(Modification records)
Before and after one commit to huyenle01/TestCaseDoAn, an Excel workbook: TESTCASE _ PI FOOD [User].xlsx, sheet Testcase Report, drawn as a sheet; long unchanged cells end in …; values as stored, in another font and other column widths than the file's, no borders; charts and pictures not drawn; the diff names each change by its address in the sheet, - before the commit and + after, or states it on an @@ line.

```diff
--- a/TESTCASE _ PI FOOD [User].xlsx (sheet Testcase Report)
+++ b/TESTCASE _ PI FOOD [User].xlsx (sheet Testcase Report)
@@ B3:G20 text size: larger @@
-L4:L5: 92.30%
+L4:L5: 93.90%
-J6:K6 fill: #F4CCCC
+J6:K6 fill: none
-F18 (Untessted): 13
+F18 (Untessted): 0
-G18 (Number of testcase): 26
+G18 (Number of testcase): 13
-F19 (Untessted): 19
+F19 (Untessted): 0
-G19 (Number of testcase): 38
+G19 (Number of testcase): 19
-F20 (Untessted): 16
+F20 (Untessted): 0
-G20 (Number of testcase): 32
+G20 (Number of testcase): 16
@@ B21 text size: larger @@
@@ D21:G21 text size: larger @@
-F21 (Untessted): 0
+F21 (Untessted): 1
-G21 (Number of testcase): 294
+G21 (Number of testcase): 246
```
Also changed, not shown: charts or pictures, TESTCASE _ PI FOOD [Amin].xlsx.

...

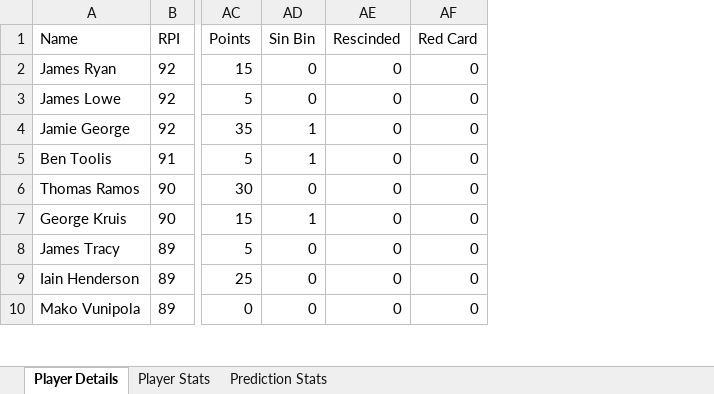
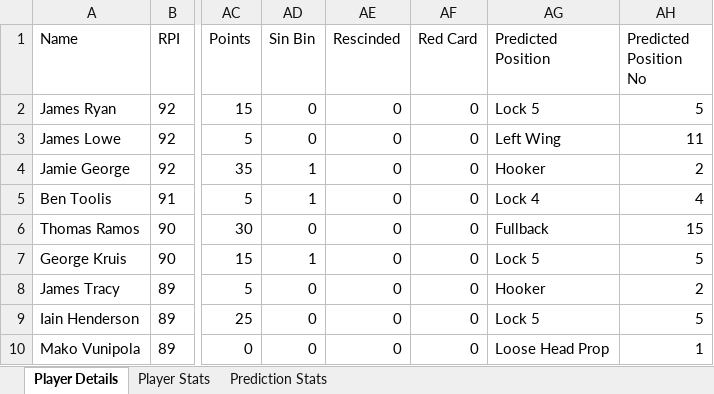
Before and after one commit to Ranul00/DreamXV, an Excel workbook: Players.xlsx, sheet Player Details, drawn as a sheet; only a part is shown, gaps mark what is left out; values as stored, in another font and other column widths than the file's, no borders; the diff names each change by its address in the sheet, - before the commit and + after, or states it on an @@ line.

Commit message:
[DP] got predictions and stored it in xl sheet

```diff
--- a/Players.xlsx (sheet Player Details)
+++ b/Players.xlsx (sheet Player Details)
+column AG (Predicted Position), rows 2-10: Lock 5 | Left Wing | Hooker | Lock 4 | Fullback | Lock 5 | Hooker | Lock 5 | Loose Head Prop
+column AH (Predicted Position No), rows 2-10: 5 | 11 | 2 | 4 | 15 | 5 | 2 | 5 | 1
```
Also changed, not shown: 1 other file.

§ TASK OBJECTIVE
Bring together all lines of the entries above in which the string "pictures" occurs.

§ RESPONSE AREA
Before and after one commit to huyenle01/TestCaseDoAn, an Excel workbook: TESTCASE _ PI FOOD [User].xlsx, sheet Testcase Report, drawn as a sheet; long unchanged cells end in …; values as stored, in another font and other column widths than the file's, no borders; charts and pictures not drawn; the diff names each change by its address in the sheet, - before the commit and + after, or states it on an @@ line.
Also changed, not shown: charts or pictures, TESTCASE _ PI FOOD [Amin].xlsx.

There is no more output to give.